- _TO DO_
Only lines with the string "body" should be returned from the data below.

=-=-=

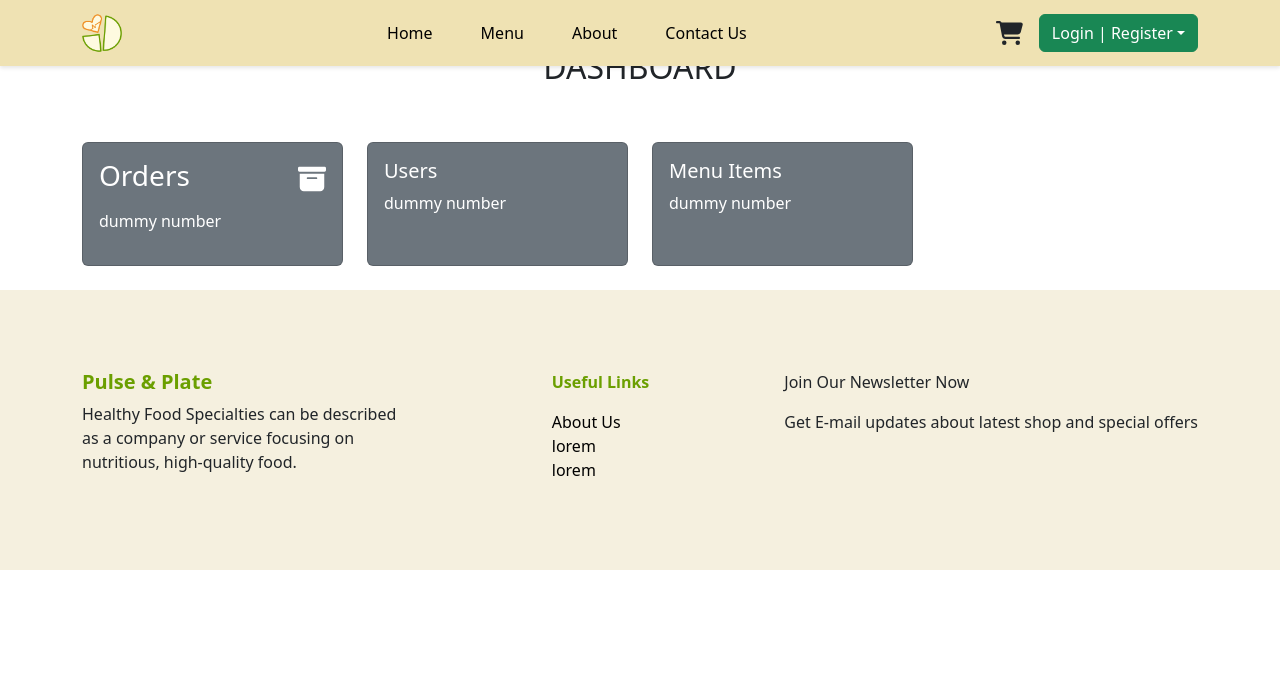
Repository: zeinawady/Pulse-and-Plate
Page: /dashboard
An editor plug-in stored every save of this project. The page is shown before and after a run of saves, followed by the edit.
The browser window is 1280 px wide. The pictures show the whole page.
The project was rebuilt for these pictures with package versions that can differ from the ones it lists, and the page was loaded fresh each time. Also part of the build but not shown: src/components/Main/Main.css, src/components/Main/Main.js, src/components/Menu/MealCard.css, src/components/Menu/MealCard.js, src/components/Menu/Categories.css, src/components/Menu/Categories.js, src/components/Menu/Menu.css, src/components/Menu/Menu.js and 21 more.

Above is the page before, as saved 2025-05-15 18:53:00.

### public/index.html
<!DOCTYPE html>
<html lang="en">
  <head>
    <meta charset="utf-8" />
    <link rel="icon" href="%PUBLIC_URL%/images/logo-trans.png" />
    <meta name="viewport" content="width=device-width, initial-scale=1" />
    <meta name="theme-color" content="#000000" />
    <meta
      name="description"
      content="Web site created using create-react-app"
    />
    <link rel="apple-touch-icon" href="%PUBLIC_URL%/images/logo-trans.png" />
    <!--
      manifest.json provides metadata used when your web app is installed on a
      user's mobile device or desktop. See https://developers.google.com/web/fundamentals/web-app-manifest/
    -->
    <link rel="manifest" href="%PUBLIC_URL%/manifest.json" />
    <!--
      Notice the use of %PUBLIC_URL% in the tags above.
      It will be replaced with the URL of the `public` folder during the build.
      Only files inside the `public` folder can be referenced from the HTML.

      Unlike "/favicon.ico" or "favicon.ico", "%PUBLIC_URL%/favicon.ico" will
      work correctly both with client-side routing and a non-root public URL.
      Learn how to configure a non-root public URL by running `npm run build`.
    -->
    <title>Pulse And Plate</title>
  </head>
  <body>
    <noscript>You need to enable JavaScript to run this app.</noscript>
    <div id="root"></div>
    <!--
      This HTML file is a template.
      If you open it directly in the browser, you will see an empty page.

      You can add webfonts, meta tags, or analytics to this file.
      The build step will place the bundled scripts into the <body> tag.

      To begin the development, run `npm start` or `yarn start`.
      To create a production bundle, use `npm run build` or `yarn build`.
    -->
  </body>
</html>

### src/index.js
import React from 'react';
import ReactDOM from 'react-dom/client';
import './index.css';
import App from './App';
import reportWebVitals from './reportWebVitals';
import 'bootstrap/dist/css/bootstrap.min.css';
import '@fortawesome/fontawesome-free/css/all.min.css';
import 'bootstrap/dist/css/bootstrap.min.css';
import './fontAwesome';
import { BrowserRouter } from 'react-router-dom';

const root = ReactDOM.createRoot(document.getElementById('root'));
root.render(
  <React.StrictMode>
    <BrowserRouter>
      <App />
    </BrowserRouter>
  </React.StrictMode>
);

// If you want to start measuring performance in your app, pass a function
// to log results (for example: reportWebVitals(console.log))
// or send to an analytics endpoint. Learn more: https://bit.ly/CRA-vitals
reportWebVitals();

### src/App.js
import React from "react";
import "./App.css";
import Home from "./components/Home/Home";
import Footer from "./components/Footer/Footer";
import { Routes, Route } from "react-router-dom";

import Header from "./components/Header/Header";
import About from "./components/About/About";
import Menu from "./components/Menu/Menu";
import ContactUs from "./components/ContactUs/ContactUs";
import Login from "./components/Login/Login";
import SignUp from "./components/SignUp/SignUp";
import UserProfile from "./components/UserProfile/UserProfile";
import { UserProvider } from "./UserContext";
import ProductInfo from "./components/ProductInfo/ProductInfo";
import PaymentPage from "./components/PaymentPage/PaymentPage";
import AdminProfile from "./components/AdminProfile/AdminProfile";
import Dashboard from "./components/Dashboard/Dashboard";

function App() {
  return (
    <UserProvider>
      <div>
        <Header />
        <Routes>
          <Route path="/" element={<Home />} />
          <Route path="/home" element={<Home />} />
          <Route path="/about" element={<About />} />
          <Route path="/menu" element={<Menu />} />
          <Route path="/category" element={<Menu />} />
          <Route path="/login" element={<Login />} />
          <Route path="/register" element={<SignUp />} />
          <Route path="/userAccount" element={<UserProfile />} />
          <Route path="/contactus" element={<ContactUs />} />
          <Route path="/product-info" element={<ProductInfo />} />
          <Route path="/PaymentPage" element={<PaymentPage />} />
          <Route path="/admin-profile" element={<AdminProfile />} />
          <Route path="/dashboard" element={<Dashboard />} />
        </Routes>

        <Footer />
      </div>
    </UserProvider>
  );
}

export default App;

### src/fontAwesome.js
// src/fontAwesome.js
import { library } from '@fortawesome/fontawesome-svg-core';
import {
    faUser,
    faCartShopping,
    faHome,
    faEnvelope,
    faSearch,
    faConciergeBell,
     faPercent,
     faTruckFast,
     faCarrot,
    // Add any other icons you need here
} from '@fortawesome/free-solid-svg-icons';

// Add icons to the library
library.add(
    faUser,
    faCartShopping,
    faHome,
    faEnvelope,
    faSearch,
    faConciergeBell,
    faPercent,
    faTruckFast,
    faCarrot,

    // Add any other icons you need here
);

### src/App.css
@font-face {
  font-family: "Lato";
  src: url("../public/Fonts/Lato/Lato-Black.ttf") format("truetype");
}

:root {
  --primary-color: #6b9f00;
  --secondary-color: #ef9025;
  --light-color: hsl(47, 66%, 82%);
  --text-color: #000000;
  --font-family: "Lato", sans-serif;
  --sections-padding: 5rem;
}

body {
  margin: 0;
  padding: 0;
  border: none !important;
  outline: none !important;
  font-family: var(--font-family);
  font-weight: 500;
  -webkit-font-smoothing: antialiased;
  -moz-osx-font-smoothing: grayscale;
  background-color: #eee;

}
a{
  text-decoration: none;
}

### src/components/Footer/Footer.js
import "../../App";

import "./Footer.css";
import { Container } from "react-bootstrap";
import Button from "react-bootstrap/Button";
import { FontAwesomeIcon } from "@fortawesome/react-fontawesome";


export default function Footer() {
    return (
        <footer>
            <Container fluid="md">
            <div className="wrapper-footer">
                <div className="info">
                    <h5>Pulse & Plate</h5>
                    <p>Healthy Food Specialties can be described as a company or service focusing on nutritious, high-quality food. </p>
                </div>
                <div className="links">
                    <p >Useful Links</p>
                    <a href="#">About Us</a>
                    <a href="#">lorem</a>
                    <a href="#">lorem</a>
                </div>
                <div>
                    <p>Join Our Newsletter Now </p>
                    <p>Get E-mail updates about latest shop and special offers </p>
                </div>
            </div>
            </Container>
        </footer>
    );
}

### src/components/Header/Header.js
import React from 'react';
import './Header.css';
import '../../App';
import { Link, NavLink, useNavigate } from 'react-router-dom';
import { useUser } from "../../UserContext";

// React Bootstrap
import Container from 'react-bootstrap/Container';
import Nav from 'react-bootstrap/Nav';
import Navbar from 'react-bootstrap/Navbar';
import Dropdown from 'react-bootstrap/Dropdown';

// Font Awesome
import { FontAwesomeIcon } from '@fortawesome/react-fontawesome';
import { faCartShopping } from '@fortawesome/free-solid-svg-icons';

export default function Header() {
    const { user, setUser } = useUser();
    const navigate = useNavigate();

    const handleLogout = () => {
        navigate('/login');
        localStorage.removeItem("user");
        localStorage.removeItem("token");
        setUser(null);
    };

    return (
        <Navbar expand="md" className="fixed-top">
            <Container fluid="md">
                <Navbar.Brand as={Link} to="/home">
                    <img
                        src="/images/logo-trans.png"
                        width="40"
                        height="40"
                        className="d-inline-block align-top"
                        alt="React Bootstrap logo"
                    />
                </Navbar.Brand>

                <Navbar.Toggle aria-controls="basic-navbar-nav" />
                <Navbar.Collapse id="basic-navbar-nav">
                    <Nav className="me-auto ms-auto">
                        <Nav.Link as={NavLink} to="/home">Home</Nav.Link>
                        <Nav.Link as={NavLink} to="/menu">Menu</Nav.Link>
                        <Nav.Link as={NavLink} to="/about">About</Nav.Link>
                        <Nav.Link as={NavLink} to="/contactus">Contact Us</Nav.Link>
                    </Nav>

                    <div className="icons d-flex align-items-center gap-3">
                        <FontAwesomeIcon icon={faCartShopping} size="lg" />

                        <Dropdown align="end">
                            <Dropdown.Toggle variant="success" id="dropdown-user">
                                {user?.name ? user.name.split(" ")[0] : "Login | Register"}
                            </Dropdown.Toggle>

                            <Dropdown.Menu>
                                {user?.name ? (
                                    <>
                                        <Dropdown.Item as={Link} to="/userAccount">Profile</Dropdown.Item>
                                        <Dropdown.Item onClick={handleLogout}>Logout</Dropdown.Item>
                                    </>
                                ) : (
                                    <>
                                        <Dropdown.Item as={Link} to="/login">Login</Dropdown.Item>
                                        <Dropdown.Item as={Link} to="/register">Register</Dropdown.Item>
                                    </>
                                )}
                            </Dropdown.Menu>
                        </Dropdown>
                    </div>
                </Navbar.Collapse>
            </Container>
        </Navbar>
    );
}

### src/UserContext.jsx
import { createContext, useContext, useState } from 'react';

const UserContext = createContext();

export function UserProvider({ children }) {
  const [user, setUser] = useState(() => {
    const stored = localStorage.getItem('user');
    return stored ? JSON.parse(stored) : null;
  });

  const updateUser = (updatedUser) => {
    localStorage.setItem('user', JSON.stringify(updatedUser));
    setUser(updatedUser);
  };

  return (
    <UserContext.Provider value={{ user, setUser: updateUser }}>
      {children}
    </UserContext.Provider>
  );
}

export function useUser() {
    return useContext(UserContext);
}

### src/components/Dashboard/Dashboard.js
import React from "react";
import "../../App";
import "./Dashboard.css";
import { BsFillArchiveFill } from "react-icons/bs";
export default function Dashboard() {
  return (
    <div className="main-container container">
      <h2 className="text-center p-5">DASHBOARD</h2>

      <div className="row g-4 mb-4">

        <div className="col-md-3 col-sm-6">
          <div className="card text-white bg-secondary h-100">
            <div className="card-body">
              <div className="card-inner">
                <div className="card-title d-flex justify-content-between">
                  <h3>Orders</h3>
                  <h3 className="card_icon ">
                    <BsFillArchiveFill />
                  </h3>
                </div>
                  <p fs-2>dummy number</p>
              </div>
            </div>
          </div>
        </div>
        <div className="col-md-3 col-sm-6">
          <div className="card text-white bg-secondary h-100">
            <div className="card-body">
              <h5 className="card-title">Users</h5>
              <p className="card-text">dummy number</p>
            </div>
          </div>
        </div>

        <div className="col-md-3 col-sm-6">
          <div className="card text-white bg-secondary h-100">
            <div className="card-body">
              <h5 className="card-title">Menu Items</h5>
              <p className="card-text">dummy number</p>
            </div>
          </div>
        </div>
      </div>
    </div>
  );
}

### src/components/Footer/Footer.css
footer{
    background-color: hsla(47, 53%, 90%, 0.822);
    padding-block-start: var(--sections-padding);
    padding-block-end: var(--sections-padding);
}
.wrapper-footer{
    display: flex;
    justify-content: space-between;

}
.wrapper-footer .info{
  width: 30%;

}
.wrapper-footer .info h5{
    color: var(--primary-color);
    font-weight: 700;
}
.links>p:first-child{
font-weight: 700;
color: var(--primary-color);

}
.links{
    display: flex;
    flex-direction: column;
}
.links a{
    text-decoration: none;
    color: var(--text-color);
}
@media (max-width: 767px) {
    .wrapper-footer{
       flex-direction: column;
    }
    .wrapper-footer .info{
        width: 100%;
      }

}

### src/components/Header/Header.css
.navbar {
    box-shadow: 0 2px 4px rgba(0, 0, 0, 0.1);
    /* background-color: rgba(254, 250, 225, 0.3);
     */
     background-color: var(--light-color);
     z-index: 100;
}

.navbar-nav .nav-link,
.dropdown-menu .dropdown-item {
    color: var(--text-color);
}


/* * --> all children */
.navbar .nav-link {
    padding: 0 1.5rem !important;
    text-align: center;
}

@media (max-width: 767px) {
    .navbar .nav-link {
        padding: 0.5rem 0 !important;
    }

    .icons>svg {
        padding-top: 0.5rem;
        margin: auto;
        font-size: 1.25rem;
    }
}

.icons {
    display: flex;
    gap: 1.5rem;
}

.icons svg {
    font-size: 1.5rem;
}

.navbar-toggler {
    border: none !important;
}

.navbar-toggler:focus {
    box-shadow: none !important;
}

@media (max-width: 767px) {

    /* .navbar .dropdown-menu {
                position: absolute !important;
                top: 80% !important;
                left: 35% !important;
                background-color: var(--light-color);
                right: 0;
                width: 100%;
                z-index: 1050;
            } */
    .navbar-nav {
        .dropdown-menu {
            width: 50%;
            margin: auto;
            text-align: center;
        }

        /* .dropdown-menu[data-bs-popper] {
            top: 100%;
            left: 50%;
            transform: translateX(-50%);
        } */

        /* .nav-item,
        .nav-link {
            text-align: center;
        } */
    }
}

@media (max-width: 441px) {
    .navbar-nav {
        .dropdown-menu {
            width: 35%;
        }
    }
}

### src/components/PaymentPage/PaymentPage.css
:root {
    --primary-color: #6b9f00;
    --secondary-color: #ef9025;
    --light-color: #efe2b3;
    --secondary-light-color: #FDFAE0;
    --text-color: #000000;
    --font-family: "Lato", sans-serif;
    --sections-padding: 5rem;
    --section-margin: 60px;
    /* This variable can be used or adjusted for header height */
}

body {
    margin: 0;
    padding: 0;
    border: none !important;
    outline: none !important;
    font-family: var(--font-family);
    font-weight: 500;
    -webkit-font-smoothing: antialiased;
    -moz-osx-font-smoothing: grayscale;
    background-color: #eee;
    color: var(--text-color);
}

.payment-page a {
    text-decoration: none;
    color: var(--primary-color);
}


/* Main container */
.payment-page.container {
    max-width: 960px;
    margin: 100px;
    padding: var(--sections-padding) 30px;
    background-color: var(--secondary-light-color);
    border-radius: 10px;
    box-shadow: 0 4px 15px rgba(107, 159, 0, 0.3);

}

/* Card style */
.payment-page .card {
    background: var(--light-color);
    border-radius: 12px;
    box-shadow: 0 6px 20px rgba(0, 0, 0, 0.1);
    padding: 30px;
    margin-bottom: 30px;
}

/* Card header */
.payment-page .card-header {
    font-weight: 700;
    font-size: 1.5rem;
    color: var(--primary-color);
    border-bottom: 3px solid var(--secondary-color);
    padding-bottom: 15px;
    margin-bottom: 25px;
}

/* Order Summary Items */
.payment-page .card-body>div.d-flex {
    font-size: 1.1rem;
    justify-content: space-between;
    padding: 8px 0;
    border-bottom: 1px solid var(--secondary-light-color);
}

.payment-page .card-body>hr+div {
    font-weight: 700;
    font-size: 1.25rem;
    color: var(--primary-color);
    padding-top: 10px;
}

/* Form headings */
.payment-page h4,
.payment-page h5 {
    color: var(--primary-color);
    margin-bottom: 20px;
    font-weight: 700;
}

/* Form labels */
.payment-page .form-label {
    font-weight: 600;
    color: var(--text-color);
}

/* Input fields */
.payment-page .form-control {
    border-radius: 8px;
    border: 2px solid var(--primary-color);
    padding: 10px 15px;
    font-family: var(--font-family);
    font-weight: 500;
    font-size: 1rem;
    transition: border-color 0.3s ease;
    color: var(--text-color);
    background-color: #fff;
}

.payment-page .form-control:focus {
    border-color: var(--secondary-color) !important;
    box-shadow: 0 0 8px var(--secondary-color) !important;
    outline: none;
}

/* Validation feedback */
.payment-page .is-invalid {
    border-color: #dc3545 !important;
}

.payment-page .is-invalid:focus {
    box-shadow: 0 0 8px rgba(220, 53, 69, 0.5);
}

.payment-page .invalid-feedback {
    font-size: 0.9rem;
    color: #dc3545;
    margin-top: 6px;
}

/* Radio buttons */
.payment-page .form-check-label {
    font-size: 1rem;
    color: var(--text-color);
}


.payment-page button:hover {
    background-color: var(--secondary-color);
}

/* Submit button - This existing style will override the general button style for submit buttons where properties differ */
.payment-page button[type="submit"] {
    background-color: var(--primary-color);
    /* This is fine, can be more specific if needed */
    border: none;
    color: white;
    font-weight: 700;
    /* Specific to submit */
    padding: 14px 32px;
    /* Specific to submit */
    border-radius: 8px;
    cursor: pointer;
    font-size: 1.1rem;
    /* Specific to submit */
    transition: background-color 0.3s ease;
    box-shadow: 0 5px 15px rgba(107, 159, 0, 0.2);
    /* Specific to submit */
}

.payment-page button[type="submit"]:hover {
    background-color: var(--secondary-color);
    box-shadow: 0 6px 20px rgba(239, 144, 37, 0.3);
    /* Specific to submit */
}

/* Responsive */
@media (max-width: 768px) {
    .payment-page.container {
        padding: 3rem 15px;
        margin-top: 60px;
        /* Adjusted margin for smaller screens if header is smaller or fixed differently */
    }

        .payment-page .row>div {
        margin-bottom: 25px;
    }
}

Loaded but not shown: src/index.css (common file); src/reportWebVitals.js (common file)

After the next 2 saves:
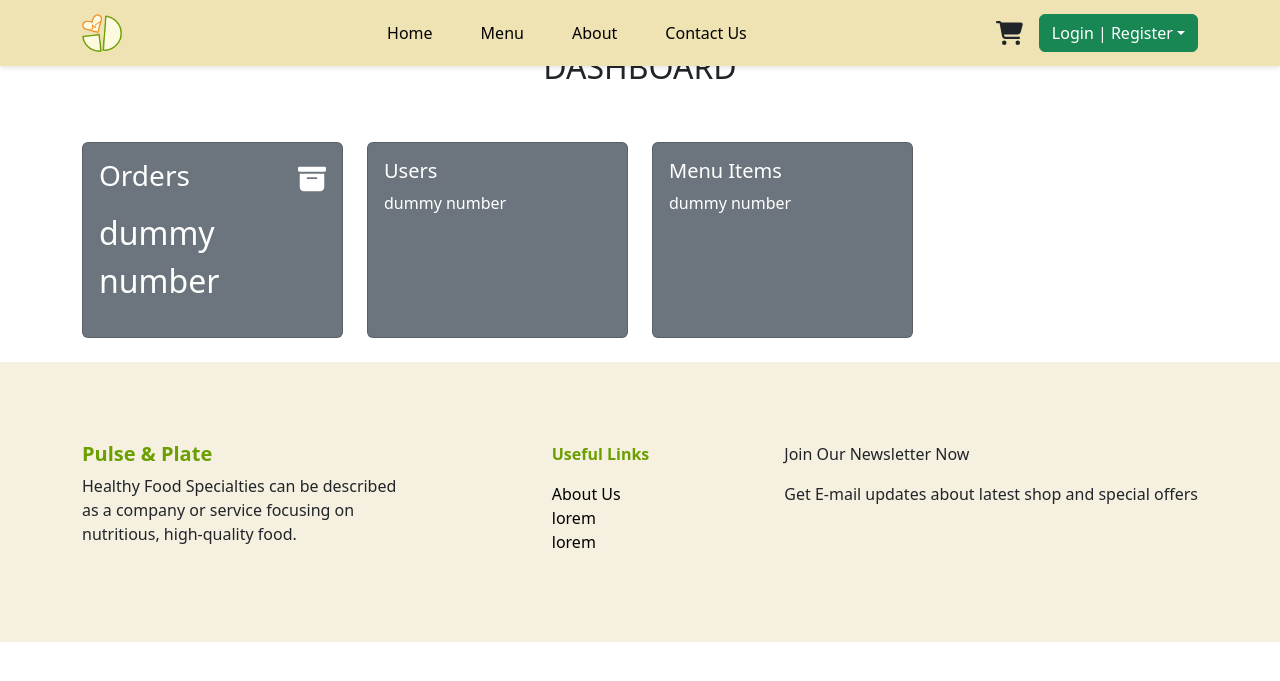
The 2 saves are shown as one change because they came seconds apart.
The last was saved 18 s later.
--- a/src/components/Dashboard/Dashboard.js
+++ b/src/components/Dashboard/Dashboard.js
@@ -19,7 +19,7 @@ export default function Dashboard() {
                     <BsFillArchiveFill />
                   </h3>
                 </div>
-                  <p fs-2>dummy number</p>
+                  <p className="fs-2">dummy number</p>
               </div>
             </div>
           </div>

=-=-=

- _OUTPUT FOR THIS TASK_
  <body>
      The build step will place the bundled scripts into the <body> tag.
  </body>
body {
            <div className="card-body">
            <div className="card-body">
            <div className="card-body">
body {
.payment-page .card-body>div.d-flex {
.payment-page .card-body>hr+div {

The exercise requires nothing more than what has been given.